*TASK:* Search each line below for "README", then return the lines where it appears.

*GIVEN INFORMATION:*
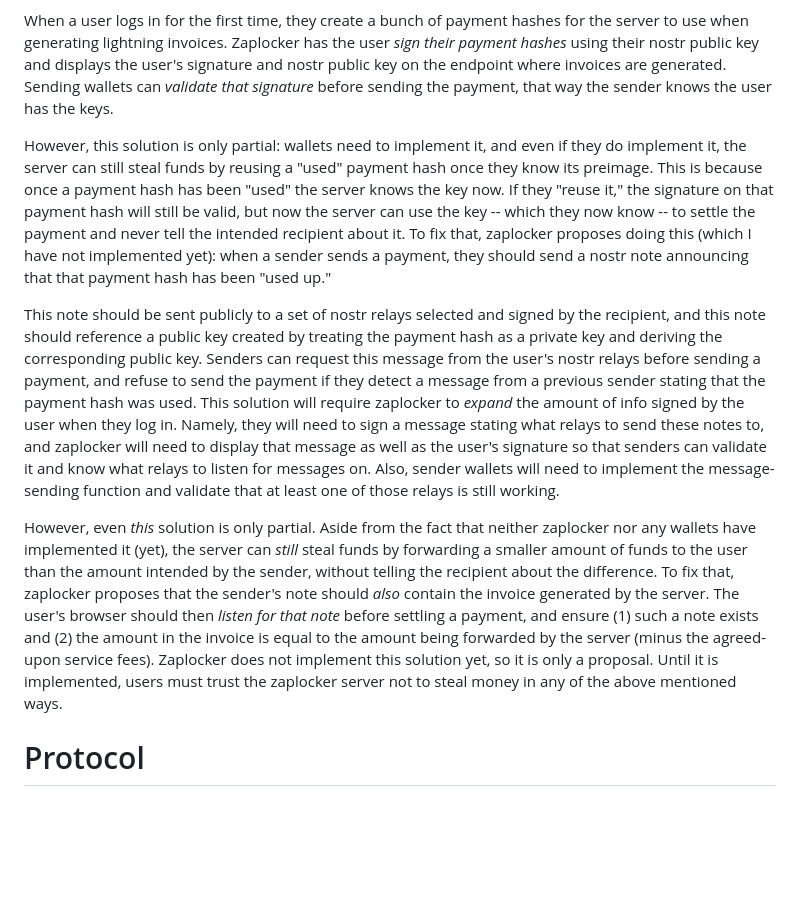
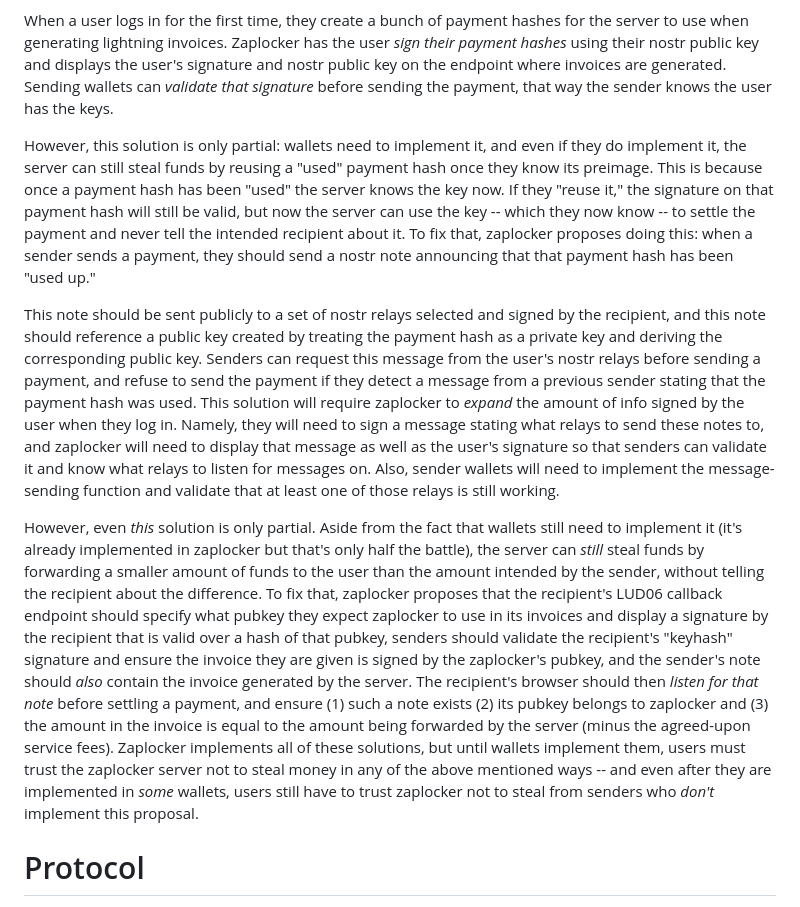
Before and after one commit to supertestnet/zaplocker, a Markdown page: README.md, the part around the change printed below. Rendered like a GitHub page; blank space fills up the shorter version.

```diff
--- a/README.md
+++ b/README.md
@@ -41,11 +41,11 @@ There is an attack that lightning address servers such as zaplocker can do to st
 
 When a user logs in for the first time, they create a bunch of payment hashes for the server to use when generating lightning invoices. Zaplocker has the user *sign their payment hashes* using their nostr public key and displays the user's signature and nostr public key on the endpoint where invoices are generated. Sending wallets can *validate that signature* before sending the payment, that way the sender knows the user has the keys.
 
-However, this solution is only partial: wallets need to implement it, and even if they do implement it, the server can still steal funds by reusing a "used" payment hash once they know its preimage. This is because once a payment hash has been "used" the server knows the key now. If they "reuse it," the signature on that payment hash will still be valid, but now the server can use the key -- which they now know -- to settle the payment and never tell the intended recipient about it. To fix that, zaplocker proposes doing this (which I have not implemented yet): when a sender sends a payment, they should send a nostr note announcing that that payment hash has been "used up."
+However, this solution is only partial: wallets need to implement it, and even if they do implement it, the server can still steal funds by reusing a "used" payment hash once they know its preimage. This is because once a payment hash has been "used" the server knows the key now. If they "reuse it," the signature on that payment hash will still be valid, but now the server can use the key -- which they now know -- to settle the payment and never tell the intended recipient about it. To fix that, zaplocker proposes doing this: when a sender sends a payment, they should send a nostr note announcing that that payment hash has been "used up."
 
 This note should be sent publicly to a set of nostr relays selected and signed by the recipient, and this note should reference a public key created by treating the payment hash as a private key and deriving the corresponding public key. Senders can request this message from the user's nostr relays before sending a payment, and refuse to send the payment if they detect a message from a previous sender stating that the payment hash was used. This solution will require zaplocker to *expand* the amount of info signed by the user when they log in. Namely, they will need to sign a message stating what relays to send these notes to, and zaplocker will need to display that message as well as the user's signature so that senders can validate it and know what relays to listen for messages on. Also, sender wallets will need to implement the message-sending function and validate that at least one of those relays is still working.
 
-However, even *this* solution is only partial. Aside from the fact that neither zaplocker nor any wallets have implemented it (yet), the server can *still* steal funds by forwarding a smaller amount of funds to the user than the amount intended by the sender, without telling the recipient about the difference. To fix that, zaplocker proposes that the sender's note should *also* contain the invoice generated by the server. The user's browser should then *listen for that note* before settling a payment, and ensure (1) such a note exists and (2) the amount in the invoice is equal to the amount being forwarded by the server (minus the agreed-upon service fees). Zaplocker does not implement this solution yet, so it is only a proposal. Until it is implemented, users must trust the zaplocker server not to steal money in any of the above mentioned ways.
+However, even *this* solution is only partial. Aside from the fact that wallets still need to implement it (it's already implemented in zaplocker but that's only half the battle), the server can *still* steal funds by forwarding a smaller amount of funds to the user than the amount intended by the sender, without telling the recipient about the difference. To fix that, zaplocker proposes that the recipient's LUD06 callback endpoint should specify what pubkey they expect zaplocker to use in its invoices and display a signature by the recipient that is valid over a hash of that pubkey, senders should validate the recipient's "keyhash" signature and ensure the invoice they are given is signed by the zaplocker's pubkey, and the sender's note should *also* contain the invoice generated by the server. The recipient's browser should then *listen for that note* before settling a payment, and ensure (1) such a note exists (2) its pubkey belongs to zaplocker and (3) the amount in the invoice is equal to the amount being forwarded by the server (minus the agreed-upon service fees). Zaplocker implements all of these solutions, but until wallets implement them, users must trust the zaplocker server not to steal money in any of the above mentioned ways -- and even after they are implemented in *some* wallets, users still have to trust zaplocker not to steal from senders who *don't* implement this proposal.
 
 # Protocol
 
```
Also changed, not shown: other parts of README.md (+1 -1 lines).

*SOLUTION TO THIS TASK:*
Before and after one commit to supertestnet/zaplocker, a Markdown page: README.md, the part around the change printed below. Rendered like a GitHub page; blank space fills up the shorter version.
--- a/README.md
+++ b/README.md
Also changed, not shown: other parts of README.md (+1 -1 lines).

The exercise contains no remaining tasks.